(Before-and-after change records)

**********

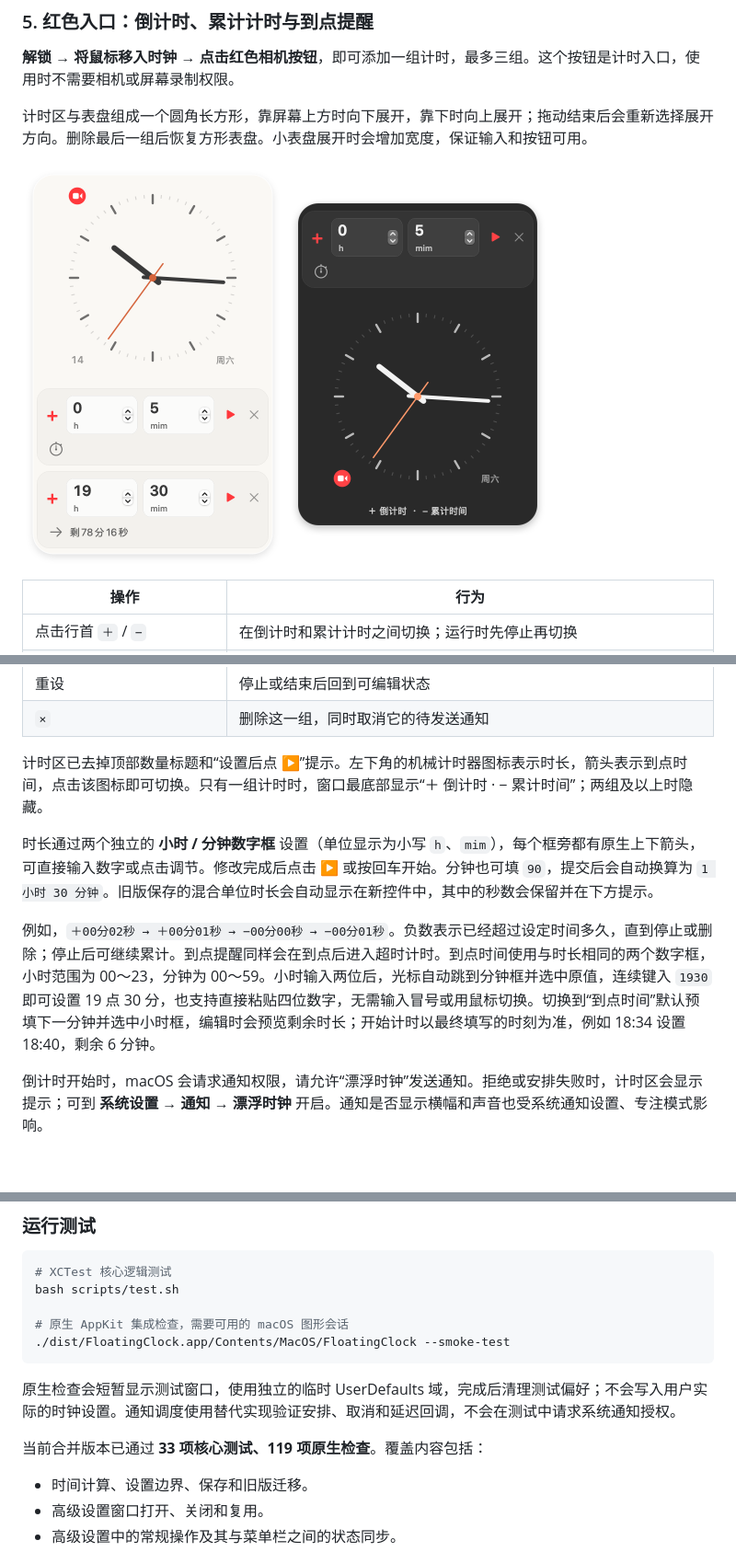
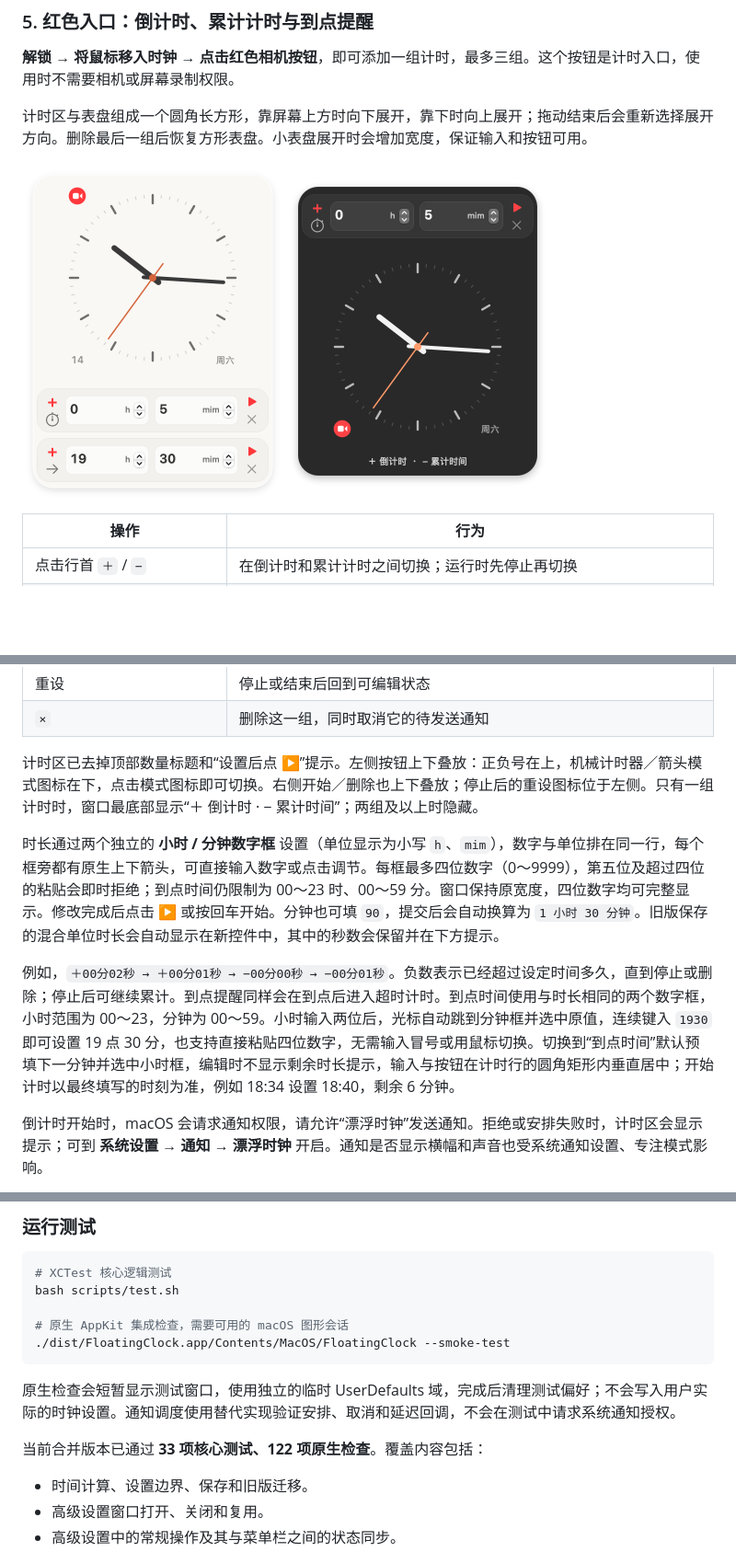
Before and after one commit to lxlonion/FloatingClock, a Markdown page: README.md, 3 parts joined by grey strips. Shown at 92% size. GitHub-like rendering; pictures changed too: docs/images/timers-dark.png, docs/images/timers-light.png; blank space fills up the shorter version.

```diff
--- a/README.md
+++ b/README.md
@@ -157,11 +157,11 @@ open dist/FloatingClock.app
 | 重设 | 停止或结束后回到可编辑状态 |
 | `×` | 删除这一组，同时取消它的待发送通知 |
 
-计时区已去掉顶部数量标题和“设置后点 ▶”提示。左下角的机械计时器图标表示时长，箭头表示到点时间，点击该图标即可切换。只有一组计时时，窗口最底部显示“＋ 倒计时 · − 累计时间”；两组及以上时隐藏。
+计时区已去掉顶部数量标题和“设置后点 ▶”提示。左侧按钮上下叠放：正负号在上，机械计时器／箭头模式图标在下，点击模式图标即可切换。右侧开始／删除也上下叠放；停止后的重设图标位于左侧。只有一组计时时，窗口最底部显示“＋ 倒计时 · − 累计时间”；两组及以上时隐藏。
 
-时长通过两个独立的 **小时 / 分钟数字框** 设置（单位显示为小写 `h`、`mim`），每个框旁都有原生上下箭头，可直接输入数字或点击调节。修改完成后点击 ▶ 或按回车开始。分钟也可填 `90`，提交后会自动换算为 `1 小时 30 分钟`。旧版保存的混合单位时长会自动显示在新控件中，其中的秒数会保留并在下方提示。
+时长通过两个独立的 **小时 / 分钟数字框** 设置（单位显示为小写 `h`、`mim`），数字与单位排在同一行，每个框旁都有原生上下箭头，可直接输入数字或点击调节。每框最多四位数字（0～9999），第五位及超过四位的粘贴会即时拒绝；到点时间仍限制为 00～23 时、00～59 分。窗口保持原宽度，四位数字均可完整显示。修改完成后点击 ▶ 或按回车开始。分钟也可填 `90`，提交后会自动换算为 `1 小时 30 分钟`。旧版保存的混合单位时长会自动显示在新控件中，其中的秒数会保留并在下方提示。
 
-例如，`＋00分02秒 → ＋00分01秒 → −00分00秒 → −00分01秒`。负数表示已经超过设定时间多久，直到停止或删除；停止后可继续累计。到点提醒同样会在到点后进入超时计时。到点时间使用与时长相同的两个数字框，小时范围为 00～23，分钟为 00～59。小时输入两位后，光标自动跳到分钟框并选中原值，连续键入 `1930` 即可设置 19 点 30 分，也支持直接粘贴四位数字，无需输入冒号或用鼠标切换。切换到“到点时间”默认预填下一分钟并选中小时框，编辑时会预览剩余时长；开始计时以最终填写的时刻为准，例如 18:34 设置 18:40，剩余 6 分钟。
+例如，`＋00分02秒 → ＋00分01秒 → −00分00秒 → −00分01秒`。负数表示已经超过设定时间多久，直到停止或删除；停止后可继续累计。到点提醒同样会在到点后进入超时计时。到点时间使用与时长相同的两个数字框，小时范围为 00～23，分钟为 00～59。小时输入两位后，光标自动跳到分钟框并选中原值，连续键入 `1930` 即可设置 19 点 30 分，也支持直接粘贴四位数字，无需输入冒号或用鼠标切换。切换到“到点时间”默认预填下一分钟并选中小时框，编辑时不显示剩余时长提示，输入与按钮在计时行的圆角矩形内垂直居中；开始计时以最终填写的时刻为准，例如 18:34 设置 18:40，剩余 6 分钟。
 
 倒计时开始时，macOS 会请求通知权限，请允许“漂浮时钟”发送通知。拒绝或安排失败时，计时区会显示提示；可到 **系统设置 → 通知 → 漂浮时钟** 开启。通知是否显示横幅和声音也受系统通知设置、专注模式影响。
 
@@ -370,7 +370,7 @@ bash scripts/test.sh
 
 原生检查会短暂显示测试窗口，使用独立的临时 UserDefaults 域，完成后清理测试偏好；不会写入用户实际的时钟设置。通知调度使用替代实现验证安排、取消和延迟回调，不会在测试中请求系统通知授权。
 
-当前合并版本已通过 **33 项核心测试、119 项原生检查**。覆盖内容包括：
+当前合并版本已通过 **33 项核心测试、122 项原生检查**。覆盖内容包括：
 
 - 时间计算、设置边界、保存和旧版迁移。
 - 高级设置窗口打开、关闭和复用。
```
Also changed, not shown: 6 other files.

**********

■ EXERCISE PROMPT:
Type out the data above again exactly as written, minus the images.

■ TASK SOLUTION:
Before and after one commit to lxlonion/FloatingClock, a Markdown page: README.md, 3 parts joined by grey strips. Shown at 92% size. GitHub-like rendering; pictures changed too: docs/images/timers-dark.png, docs/images/timers-light.png; blank space fills up the shorter version.

```diff
--- a/README.md
+++ b/README.md
@@ -157,11 +157,11 @@ open dist/FloatingClock.app
 | 重设 | 停止或结束后回到可编辑状态 |
 | `×` | 删除这一组，同时取消它的待发送通知 |
 
-计时区已去掉顶部数量标题和“设置后点 ▶”提示。左下角的机械计时器图标表示时长，箭头表示到点时间，点击该图标即可切换。只有一组计时时，窗口最底部显示“＋ 倒计时 · − 累计时间”；两组及以上时隐藏。
+计时区已去掉顶部数量标题和“设置后点 ▶”提示。左侧按钮上下叠放：正负号在上，机械计时器／箭头模式图标在下，点击模式图标即可切换。右侧开始／删除也上下叠放；停止后的重设图标位于左侧。只有一组计时时，窗口最底部显示“＋ 倒计时 · − 累计时间”；两组及以上时隐藏。
 
-时长通过两个独立的 **小时 / 分钟数字框** 设置（单位显示为小写 `h`、`mim`），每个框旁都有原生上下箭头，可直接输入数字或点击调节。修改完成后点击 ▶ 或按回车开始。分钟也可填 `90`，提交后会自动换算为 `1 小时 30 分钟`。旧版保存的混合单位时长会自动显示在新控件中，其中的秒数会保留并在下方提示。
+时长通过两个独立的 **小时 / 分钟数字框** 设置（单位显示为小写 `h`、`mim`），数字与单位排在同一行，每个框旁都有原生上下箭头，可直接输入数字或点击调节。每框最多四位数字（0～9999），第五位及超过四位的粘贴会即时拒绝；到点时间仍限制为 00～23 时、00～59 分。窗口保持原宽度，四位数字均可完整显示。修改完成后点击 ▶ 或按回车开始。分钟也可填 `90`，提交后会自动换算为 `1 小时 30 分钟`。旧版保存的混合单位时长会自动显示在新控件中，其中的秒数会保留并在下方提示。
 
-例如，`＋00分02秒 → ＋00分01秒 → −00分00秒 → −00分01秒`。负数表示已经超过设定时间多久，直到停止或删除；停止后可继续累计。到点提醒同样会在到点后进入超时计时。到点时间使用与时长相同的两个数字框，小时范围为 00～23，分钟为 00～59。小时输入两位后，光标自动跳到分钟框并选中原值，连续键入 `1930` 即可设置 19 点 30 分，也支持直接粘贴四位数字，无需输入冒号或用鼠标切换。切换到“到点时间”默认预填下一分钟并选中小时框，编辑时会预览剩余时长；开始计时以最终填写的时刻为准，例如 18:34 设置 18:40，剩余 6 分钟。
+例如，`＋00分02秒 → ＋00分01秒 → −00分00秒 → −00分01秒`。负数表示已经超过设定时间多久，直到停止或删除；停止后可继续累计。到点提醒同样会在到点后进入超时计时。到点时间使用与时长相同的两个数字框，小时范围为 00～23，分钟为 00～59。小时输入两位后，光标自动跳到分钟框并选中原值，连续键入 `1930` 即可设置 19 点 30 分，也支持直接粘贴四位数字，无需输入冒号或用鼠标切换。切换到“到点时间”默认预填下一分钟并选中小时框，编辑时不显示剩余时长提示，输入与按钮在计时行的圆角矩形内垂直居中；开始计时以最终填写的时刻为准，例如 18:34 设置 18:40，剩余 6 分钟。
 
 倒计时开始时，macOS 会请求通知权限，请允许“漂浮时钟”发送通知。拒绝或安排失败时，计时区会显示提示；可到 **系统设置 → 通知 → 漂浮时钟** 开启。通知是否显示横幅和声音也受系统通知设置、专注模式影响。
 
@@ -370,7 +370,7 @@ bash scripts/test.sh
 
 原生检查会短暂显示测试窗口，使用独立的临时 UserDefaults 域，完成后清理测试偏好；不会写入用户实际的时钟设置。通知调度使用替代实现验证安排、取消和延迟回调，不会在测试中请求系统通知授权。
 
-当前合并版本已通过 **33 项核心测试、119 项原生检查**。覆盖内容包括：
+当前合并版本已通过 **33 项核心测试、122 项原生检查**。覆盖内容包括：
 
 - 时间计算、设置边界、保存和旧版迁移。
 - 高级设置窗口打开、关闭和复用。
```
Also changed, not shown: 6 other files.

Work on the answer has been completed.